City Paper is not for tourists
Chief Superior Court Judge Lee F. Satterfield doesn’t like the fact that Ward 1 Councilmember Jim Graham has been posturing about the inadequacy of D.C.’s juvenile justice system via listserv.
In an email to Ward 1 ANC commissioners, Satterfield accuses Graham of playing the blame game. Graham apparently wants his constituents to believe the court goes easy on juvenile offenders. “In his email, in reference to a particular case, CM Graham said that judge after judge did not ‘take charges seriously enough’ and that ‘one of the reasons we have such a high level of youth violence in this city is this: Young criminals think they have nothing to fear from the courts…'”
Indeed, reviewing the email, Graham hits D.C. judges hard, implying he has proof they take youth crime lightly.
“This week I reviewed the arrest and other records of an 18 year old man (now charged with murder). It was a sorry tale of offense after offense between the age of 14 and 18. Judge after judge did not take the charges seriously enough. If the public could see these records, there would be such a public outcry against how our criminal prosecution system works with youthful offenders.”
Satterfield goes on to say Graham is full of it. In most situations, he says, the courts’ hands are tied as far as young offenders are concerned:

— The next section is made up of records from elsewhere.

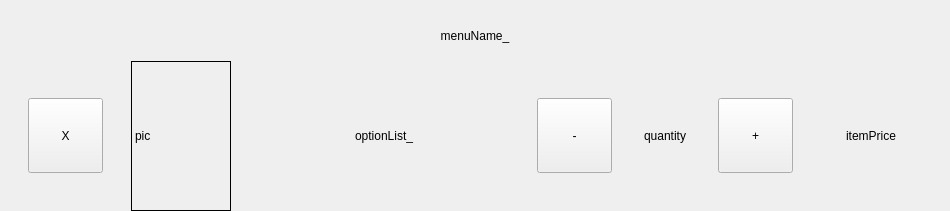
This is front/aipage/test_item.ui in LeeHuSeong/Kiosk_AI as Qt 5 draws it before an edit. The edited form follows.
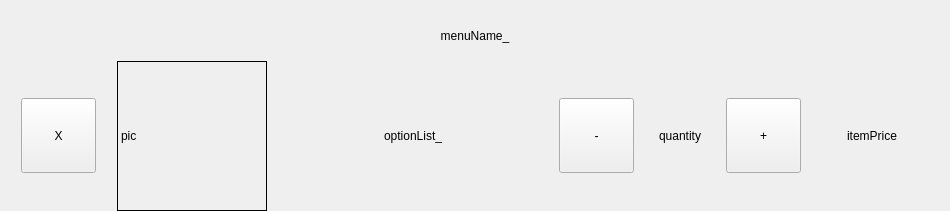
This is the edited form.

The edit to the form file:
```diff
--- a/front/aipage/test_item.ui
+++ b/front/aipage/test_item.ui
@@ -115,13 +115,13 @@
        </property>
        <property name="minimumSize">
         <size>
-         <width>100</width>
+         <width>150</width>
          <height>150</height>
         </size>
        </property>
        <property name="maximumSize">
         <size>
-         <width>100</width>
+         <width>150</width>
          <height>150</height>
         </size>
        </property>
```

“DC law does not provide the Court with any authority over youth committed to the custody of the city. Family Court judges who find a juvenile ‘involved’ in a crime (the DC Code’s nomenclature for guilt), have but two options: put the youth on probation, which the court’s juvenile probation officers monitor and over which the judges have control, or, if the judge thinks probation is not sufficient, the judge can commit the youth to the city at which point the court loses all authority over the youth including the authority to securely detain a youth.”

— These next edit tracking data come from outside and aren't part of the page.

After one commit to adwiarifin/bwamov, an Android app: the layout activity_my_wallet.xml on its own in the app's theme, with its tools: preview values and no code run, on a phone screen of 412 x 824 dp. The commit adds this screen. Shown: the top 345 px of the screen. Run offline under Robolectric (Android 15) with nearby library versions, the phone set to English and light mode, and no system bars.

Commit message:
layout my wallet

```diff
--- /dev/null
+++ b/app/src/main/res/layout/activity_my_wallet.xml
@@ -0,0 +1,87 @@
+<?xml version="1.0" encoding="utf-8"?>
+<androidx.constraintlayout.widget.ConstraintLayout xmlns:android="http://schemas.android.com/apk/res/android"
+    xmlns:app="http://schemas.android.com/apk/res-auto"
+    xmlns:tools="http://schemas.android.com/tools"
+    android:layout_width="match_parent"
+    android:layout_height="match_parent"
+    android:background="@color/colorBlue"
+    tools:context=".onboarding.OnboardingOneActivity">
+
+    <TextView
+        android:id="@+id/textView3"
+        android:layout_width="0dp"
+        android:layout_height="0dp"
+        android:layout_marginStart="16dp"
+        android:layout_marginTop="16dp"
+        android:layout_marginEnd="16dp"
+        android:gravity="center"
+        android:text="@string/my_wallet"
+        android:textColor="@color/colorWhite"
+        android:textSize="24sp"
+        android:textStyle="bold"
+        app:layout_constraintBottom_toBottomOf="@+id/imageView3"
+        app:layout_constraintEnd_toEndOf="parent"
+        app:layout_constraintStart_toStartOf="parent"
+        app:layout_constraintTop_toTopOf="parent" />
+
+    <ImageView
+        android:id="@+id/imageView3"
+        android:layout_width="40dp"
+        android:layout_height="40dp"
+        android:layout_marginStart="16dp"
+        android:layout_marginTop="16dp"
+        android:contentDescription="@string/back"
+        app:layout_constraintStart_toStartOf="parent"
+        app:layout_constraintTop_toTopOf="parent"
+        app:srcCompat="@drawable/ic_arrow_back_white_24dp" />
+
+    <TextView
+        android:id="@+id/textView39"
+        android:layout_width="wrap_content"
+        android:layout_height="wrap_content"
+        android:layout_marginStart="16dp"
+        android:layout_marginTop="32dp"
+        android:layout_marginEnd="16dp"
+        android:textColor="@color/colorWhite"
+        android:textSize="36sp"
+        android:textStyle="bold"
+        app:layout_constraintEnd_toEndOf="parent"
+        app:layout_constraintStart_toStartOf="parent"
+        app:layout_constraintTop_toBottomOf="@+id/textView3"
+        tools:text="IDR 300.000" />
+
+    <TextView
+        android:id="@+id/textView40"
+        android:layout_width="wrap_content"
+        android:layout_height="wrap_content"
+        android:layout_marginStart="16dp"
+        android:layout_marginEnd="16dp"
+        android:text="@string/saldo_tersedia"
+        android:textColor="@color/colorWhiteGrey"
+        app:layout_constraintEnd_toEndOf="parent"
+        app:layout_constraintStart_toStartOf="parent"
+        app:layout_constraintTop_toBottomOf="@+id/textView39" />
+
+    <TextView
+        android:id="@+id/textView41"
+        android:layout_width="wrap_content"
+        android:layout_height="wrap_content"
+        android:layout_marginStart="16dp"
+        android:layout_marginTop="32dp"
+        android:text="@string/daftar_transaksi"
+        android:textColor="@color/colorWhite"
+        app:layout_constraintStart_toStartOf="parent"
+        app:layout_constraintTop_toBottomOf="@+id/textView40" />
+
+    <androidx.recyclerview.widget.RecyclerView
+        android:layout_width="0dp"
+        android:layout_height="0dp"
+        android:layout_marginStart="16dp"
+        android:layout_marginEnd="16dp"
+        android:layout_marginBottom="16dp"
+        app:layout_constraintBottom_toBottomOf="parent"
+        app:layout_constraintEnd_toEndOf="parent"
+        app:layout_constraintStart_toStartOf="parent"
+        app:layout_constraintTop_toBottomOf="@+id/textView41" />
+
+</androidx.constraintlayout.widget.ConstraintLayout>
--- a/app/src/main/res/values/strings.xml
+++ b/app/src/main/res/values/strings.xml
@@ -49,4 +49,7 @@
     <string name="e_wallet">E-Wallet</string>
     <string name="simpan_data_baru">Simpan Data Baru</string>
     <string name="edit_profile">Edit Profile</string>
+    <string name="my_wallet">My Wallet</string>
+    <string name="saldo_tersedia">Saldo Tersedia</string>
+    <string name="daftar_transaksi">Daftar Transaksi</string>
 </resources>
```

Satterfield says he finds Graham’s blaming troubling and that “No system is perfect, including the court system. However, we make every effort to meet the needs of all residents in the community that we serve, consistent with our mandate to provide justice for all.” Burn.